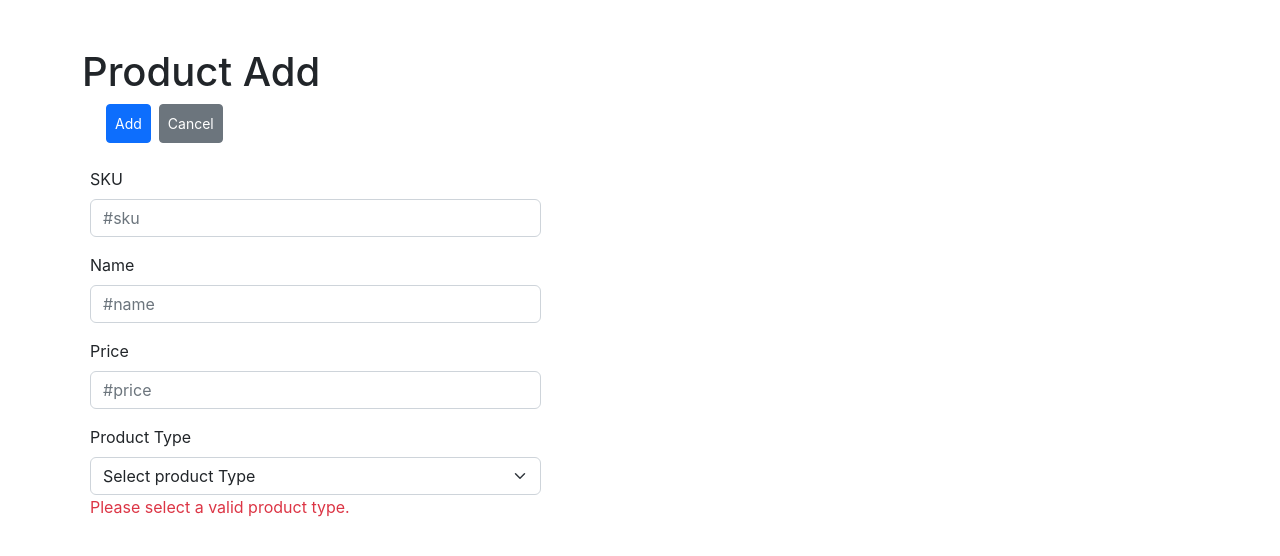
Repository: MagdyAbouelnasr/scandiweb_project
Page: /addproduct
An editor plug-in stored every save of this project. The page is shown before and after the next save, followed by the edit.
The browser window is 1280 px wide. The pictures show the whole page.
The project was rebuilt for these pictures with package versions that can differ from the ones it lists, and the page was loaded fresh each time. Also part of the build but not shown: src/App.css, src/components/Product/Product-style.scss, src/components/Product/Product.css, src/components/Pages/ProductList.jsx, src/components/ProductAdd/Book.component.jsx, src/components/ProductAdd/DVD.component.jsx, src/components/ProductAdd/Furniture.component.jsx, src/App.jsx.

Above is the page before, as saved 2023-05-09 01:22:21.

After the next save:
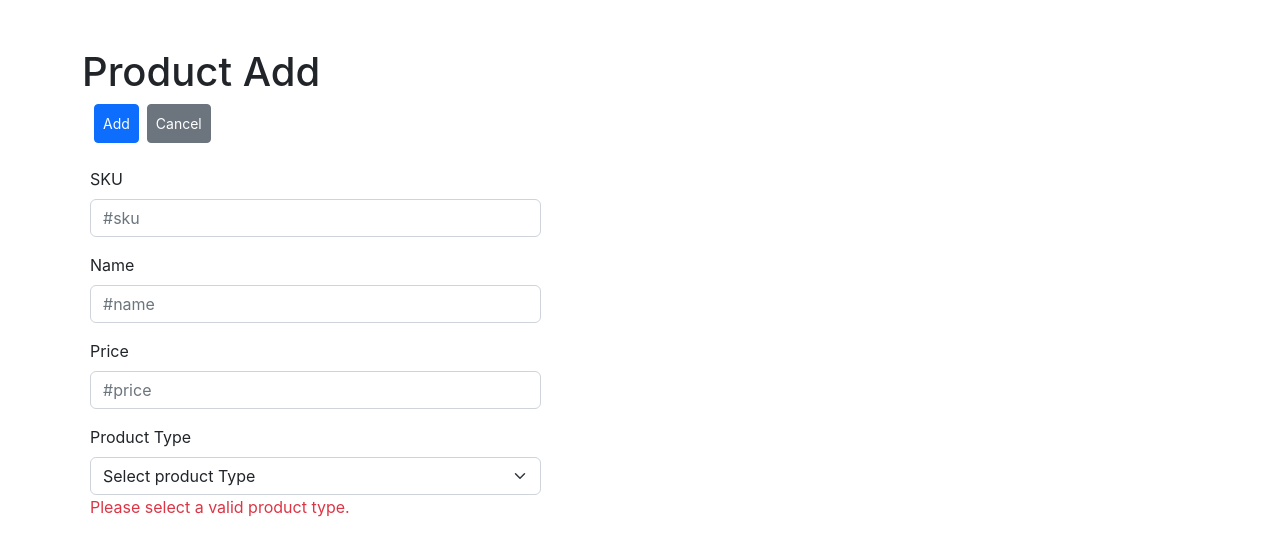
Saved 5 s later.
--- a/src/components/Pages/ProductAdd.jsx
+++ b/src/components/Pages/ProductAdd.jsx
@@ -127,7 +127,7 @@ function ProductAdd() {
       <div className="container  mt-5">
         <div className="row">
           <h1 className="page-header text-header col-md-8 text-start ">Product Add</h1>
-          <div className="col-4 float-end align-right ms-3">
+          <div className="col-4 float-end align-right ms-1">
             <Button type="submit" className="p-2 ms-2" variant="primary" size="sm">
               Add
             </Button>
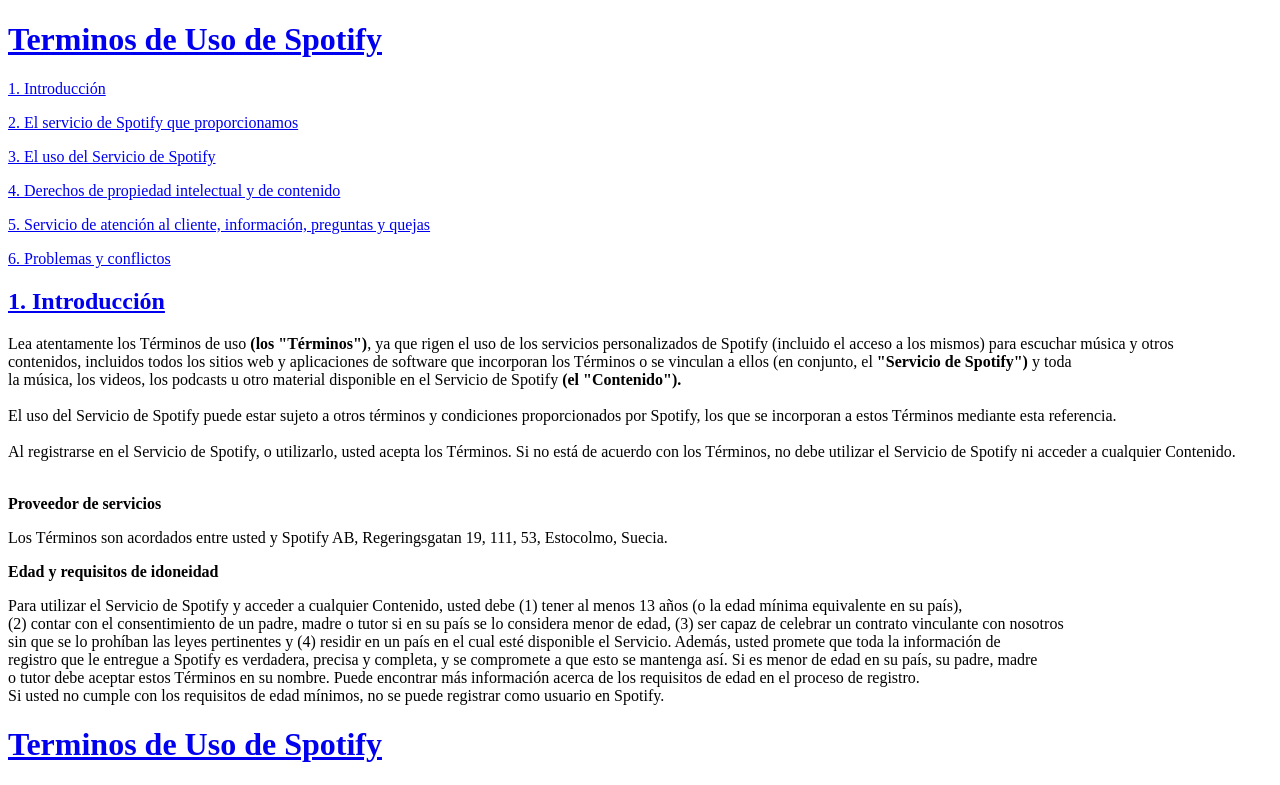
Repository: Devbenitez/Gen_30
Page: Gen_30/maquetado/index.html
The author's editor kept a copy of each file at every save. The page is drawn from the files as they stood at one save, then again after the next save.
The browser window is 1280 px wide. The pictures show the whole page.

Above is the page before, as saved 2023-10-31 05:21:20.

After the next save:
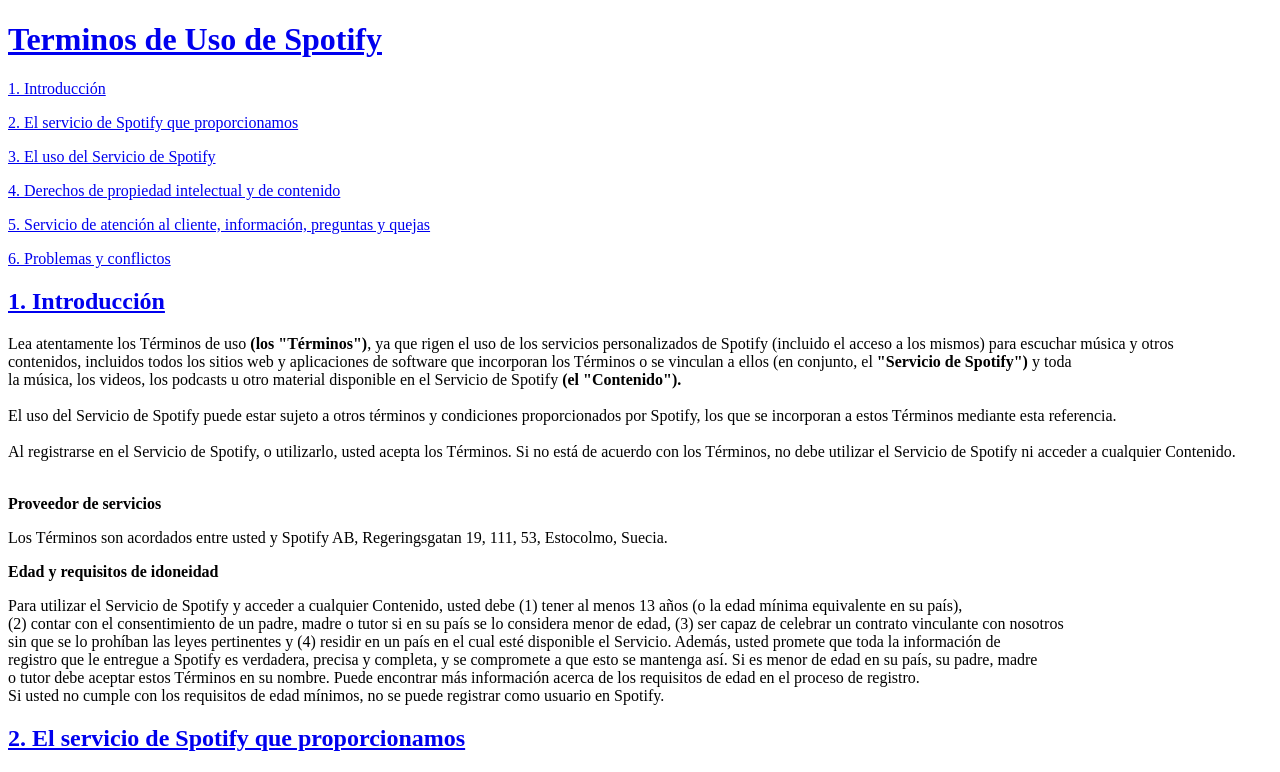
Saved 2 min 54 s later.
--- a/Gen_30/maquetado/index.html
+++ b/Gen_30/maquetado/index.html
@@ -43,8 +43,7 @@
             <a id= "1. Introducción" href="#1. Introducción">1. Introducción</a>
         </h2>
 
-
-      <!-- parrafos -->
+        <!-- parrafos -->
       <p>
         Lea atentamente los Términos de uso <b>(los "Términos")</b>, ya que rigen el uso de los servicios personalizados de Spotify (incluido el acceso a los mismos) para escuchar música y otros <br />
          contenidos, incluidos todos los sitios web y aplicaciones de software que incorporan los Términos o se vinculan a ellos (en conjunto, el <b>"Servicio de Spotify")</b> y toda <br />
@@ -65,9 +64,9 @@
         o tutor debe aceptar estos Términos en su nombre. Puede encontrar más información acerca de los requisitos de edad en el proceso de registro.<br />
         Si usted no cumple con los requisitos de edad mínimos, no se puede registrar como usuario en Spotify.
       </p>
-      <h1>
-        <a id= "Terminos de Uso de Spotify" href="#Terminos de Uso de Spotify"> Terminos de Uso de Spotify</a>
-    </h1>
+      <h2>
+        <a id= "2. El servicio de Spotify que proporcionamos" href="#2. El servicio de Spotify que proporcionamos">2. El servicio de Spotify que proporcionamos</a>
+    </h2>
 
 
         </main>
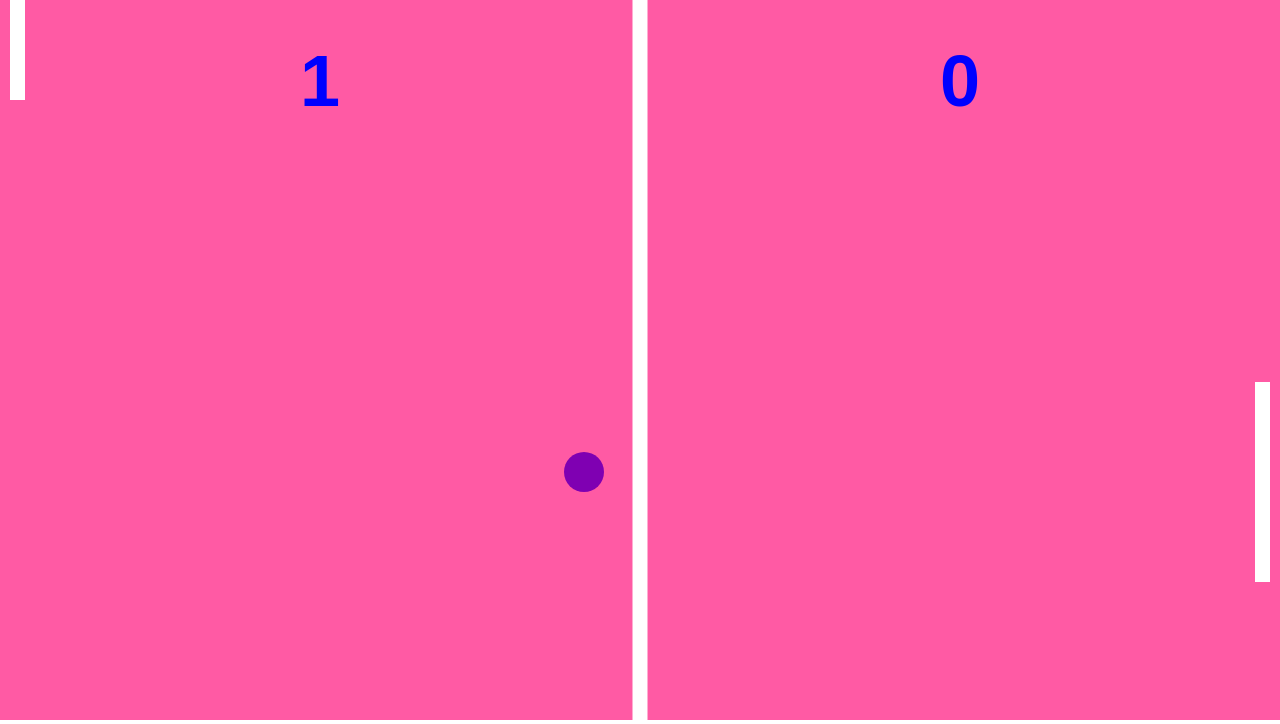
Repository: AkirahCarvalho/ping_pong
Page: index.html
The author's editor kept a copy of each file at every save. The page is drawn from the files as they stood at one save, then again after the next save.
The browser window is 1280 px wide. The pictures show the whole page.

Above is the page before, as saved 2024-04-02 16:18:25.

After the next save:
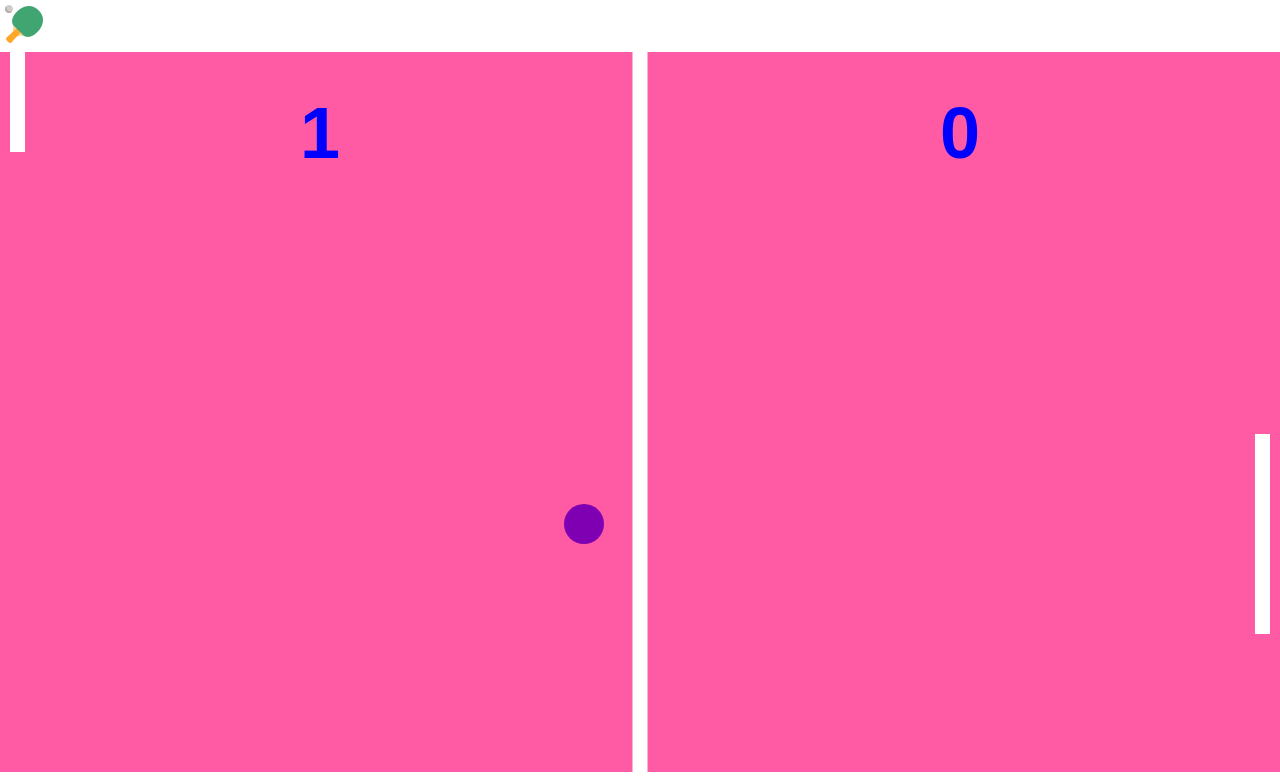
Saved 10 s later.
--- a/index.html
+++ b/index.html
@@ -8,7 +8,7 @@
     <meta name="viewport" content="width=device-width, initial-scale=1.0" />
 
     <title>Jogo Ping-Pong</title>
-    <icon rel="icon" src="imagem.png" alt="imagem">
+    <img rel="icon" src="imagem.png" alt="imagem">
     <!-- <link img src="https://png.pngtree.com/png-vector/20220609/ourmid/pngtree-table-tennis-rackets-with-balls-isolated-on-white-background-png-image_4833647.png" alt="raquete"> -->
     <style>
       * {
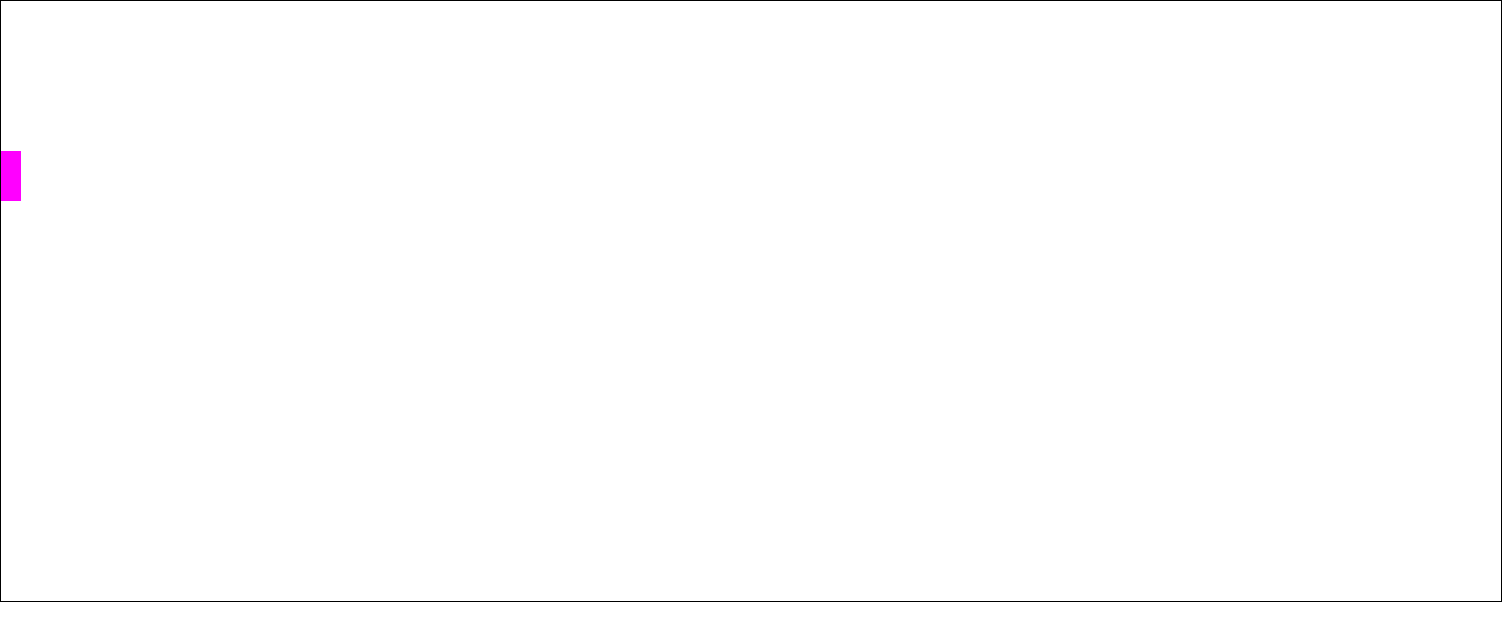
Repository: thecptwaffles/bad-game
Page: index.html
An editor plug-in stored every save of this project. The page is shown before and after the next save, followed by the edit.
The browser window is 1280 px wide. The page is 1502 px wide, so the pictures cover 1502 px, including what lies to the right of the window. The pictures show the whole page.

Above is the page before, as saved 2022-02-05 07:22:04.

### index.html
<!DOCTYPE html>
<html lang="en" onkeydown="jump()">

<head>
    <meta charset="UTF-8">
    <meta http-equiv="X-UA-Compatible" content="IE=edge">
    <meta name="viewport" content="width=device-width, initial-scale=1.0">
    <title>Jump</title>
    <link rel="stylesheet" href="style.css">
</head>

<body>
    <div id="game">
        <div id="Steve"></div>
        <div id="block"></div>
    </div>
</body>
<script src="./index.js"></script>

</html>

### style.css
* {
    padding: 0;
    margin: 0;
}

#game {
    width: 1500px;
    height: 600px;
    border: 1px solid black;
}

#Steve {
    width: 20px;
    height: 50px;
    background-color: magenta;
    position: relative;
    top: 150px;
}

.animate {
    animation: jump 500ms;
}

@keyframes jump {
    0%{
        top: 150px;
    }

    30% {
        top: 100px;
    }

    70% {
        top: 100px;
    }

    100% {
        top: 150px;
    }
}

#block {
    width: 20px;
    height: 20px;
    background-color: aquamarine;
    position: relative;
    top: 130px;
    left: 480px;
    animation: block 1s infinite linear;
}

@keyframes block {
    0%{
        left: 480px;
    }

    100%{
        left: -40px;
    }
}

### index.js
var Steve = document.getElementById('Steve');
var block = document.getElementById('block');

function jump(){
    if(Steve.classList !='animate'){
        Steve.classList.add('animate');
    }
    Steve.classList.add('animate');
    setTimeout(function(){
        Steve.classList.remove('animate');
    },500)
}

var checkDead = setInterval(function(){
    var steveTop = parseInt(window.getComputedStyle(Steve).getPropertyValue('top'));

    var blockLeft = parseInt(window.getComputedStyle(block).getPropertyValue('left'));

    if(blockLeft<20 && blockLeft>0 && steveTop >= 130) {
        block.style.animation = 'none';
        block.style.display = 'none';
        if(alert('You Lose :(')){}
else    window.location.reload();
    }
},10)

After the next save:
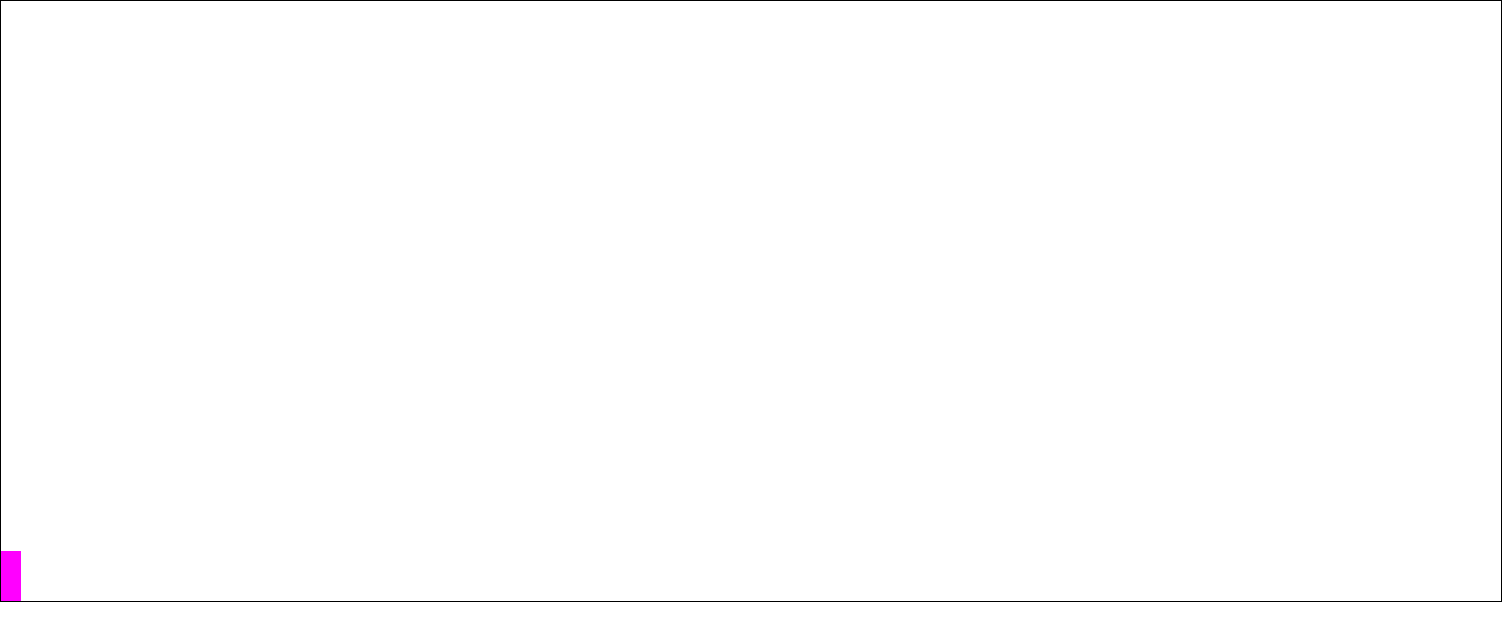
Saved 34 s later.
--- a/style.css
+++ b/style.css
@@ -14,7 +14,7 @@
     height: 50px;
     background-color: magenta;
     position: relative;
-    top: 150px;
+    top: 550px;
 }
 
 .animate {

····················

### Task details:
May I have only the lines from the start of the data through the line containing "Page: Gen_30/maquetado/index.html", both included, reproduced exactly and without the pictures?

### Your solution:
Repository: MagdyAbouelnasr/scandiweb_project
Page: /addproduct
An editor plug-in stored every save of this project. The page is shown before and after the next save, followed by the edit.
The browser window is 1280 px wide. The pictures show the whole page.
The project was rebuilt for these pictures with package versions that can differ from the ones it lists, and the page was loaded fresh each time. Also part of the build but not shown: src/App.css, src/components/Product/Product-style.scss, src/components/Product/Product.css, src/components/Pages/ProductList.jsx, src/components/ProductAdd/Book.component.jsx, src/components/ProductAdd/DVD.component.jsx, src/components/ProductAdd/Furniture.component.jsx, src/App.jsx.

Above is the page before, as saved 2023-05-09 01:22:21.

After the next save:
Saved 5 s later.
--- a/src/components/Pages/ProductAdd.jsx
+++ b/src/components/Pages/ProductAdd.jsx
@@ -127,7 +127,7 @@ function ProductAdd() {
       <div className="container  mt-5">
         <div className="row">
           <h1 className="page-header text-header col-md-8 text-start ">Product Add</h1>
-          <div className="col-4 float-end align-right ms-3">
+          <div className="col-4 float-end align-right ms-1">
             <Button type="submit" className="p-2 ms-2" variant="primary" size="sm">
               Add
             </Button>
Repository: Devbenitez/Gen_30
Page: Gen_30/maquetado/index.html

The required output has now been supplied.